┌──

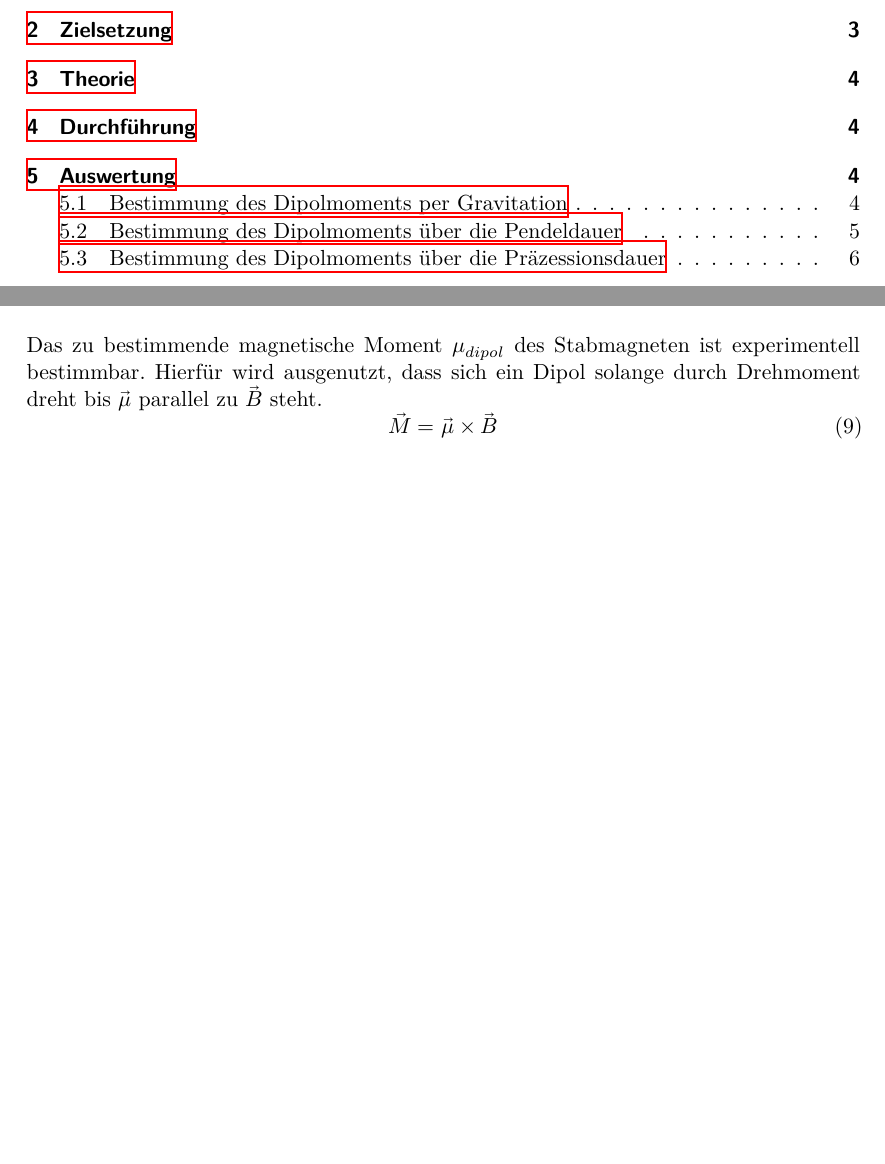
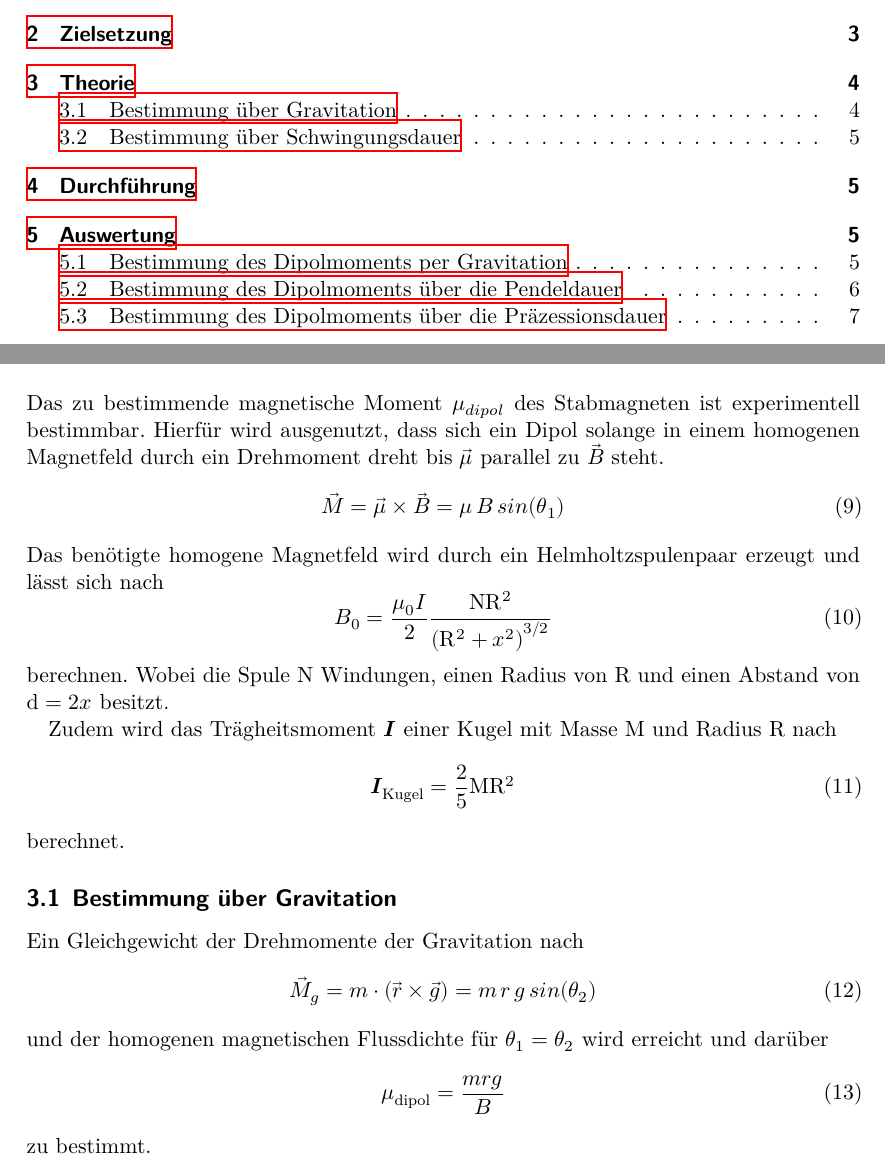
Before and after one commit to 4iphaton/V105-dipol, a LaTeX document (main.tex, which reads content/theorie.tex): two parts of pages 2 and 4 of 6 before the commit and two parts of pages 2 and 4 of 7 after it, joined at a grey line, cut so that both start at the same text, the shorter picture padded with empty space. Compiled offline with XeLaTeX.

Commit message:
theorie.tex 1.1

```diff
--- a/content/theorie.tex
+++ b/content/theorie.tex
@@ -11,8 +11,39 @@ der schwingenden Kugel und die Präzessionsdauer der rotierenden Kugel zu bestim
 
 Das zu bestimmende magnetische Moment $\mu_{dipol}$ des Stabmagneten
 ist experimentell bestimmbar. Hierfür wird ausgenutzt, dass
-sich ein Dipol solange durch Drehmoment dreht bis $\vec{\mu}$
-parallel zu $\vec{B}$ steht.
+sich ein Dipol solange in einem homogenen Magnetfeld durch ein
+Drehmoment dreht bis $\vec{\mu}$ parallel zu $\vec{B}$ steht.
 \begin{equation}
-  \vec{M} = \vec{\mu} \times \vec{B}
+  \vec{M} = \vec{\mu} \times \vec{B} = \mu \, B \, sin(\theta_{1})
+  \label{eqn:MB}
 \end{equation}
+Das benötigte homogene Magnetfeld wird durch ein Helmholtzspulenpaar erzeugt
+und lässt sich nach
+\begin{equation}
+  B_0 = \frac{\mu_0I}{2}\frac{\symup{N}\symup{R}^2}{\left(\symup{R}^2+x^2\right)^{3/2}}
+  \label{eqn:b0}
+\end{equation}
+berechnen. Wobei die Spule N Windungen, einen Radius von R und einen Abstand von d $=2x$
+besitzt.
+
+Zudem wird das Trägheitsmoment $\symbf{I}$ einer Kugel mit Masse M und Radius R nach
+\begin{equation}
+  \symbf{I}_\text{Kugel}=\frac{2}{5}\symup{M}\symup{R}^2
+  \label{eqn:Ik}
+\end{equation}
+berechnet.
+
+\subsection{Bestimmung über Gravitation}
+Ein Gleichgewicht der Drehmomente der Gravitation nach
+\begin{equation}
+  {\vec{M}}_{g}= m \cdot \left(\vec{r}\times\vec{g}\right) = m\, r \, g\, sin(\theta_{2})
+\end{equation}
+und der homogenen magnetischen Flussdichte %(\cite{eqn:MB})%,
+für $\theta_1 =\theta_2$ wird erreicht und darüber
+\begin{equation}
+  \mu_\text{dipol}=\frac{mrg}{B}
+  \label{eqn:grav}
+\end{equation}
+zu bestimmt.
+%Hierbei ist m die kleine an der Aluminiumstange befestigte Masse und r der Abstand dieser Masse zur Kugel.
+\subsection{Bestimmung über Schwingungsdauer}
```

└──

▶ [ABOUT THIS EXERCISE]:
On how many lines above does "frac" occur? Say the number only.

▶ [SOLUTION TO THIS PROBLEM]:
3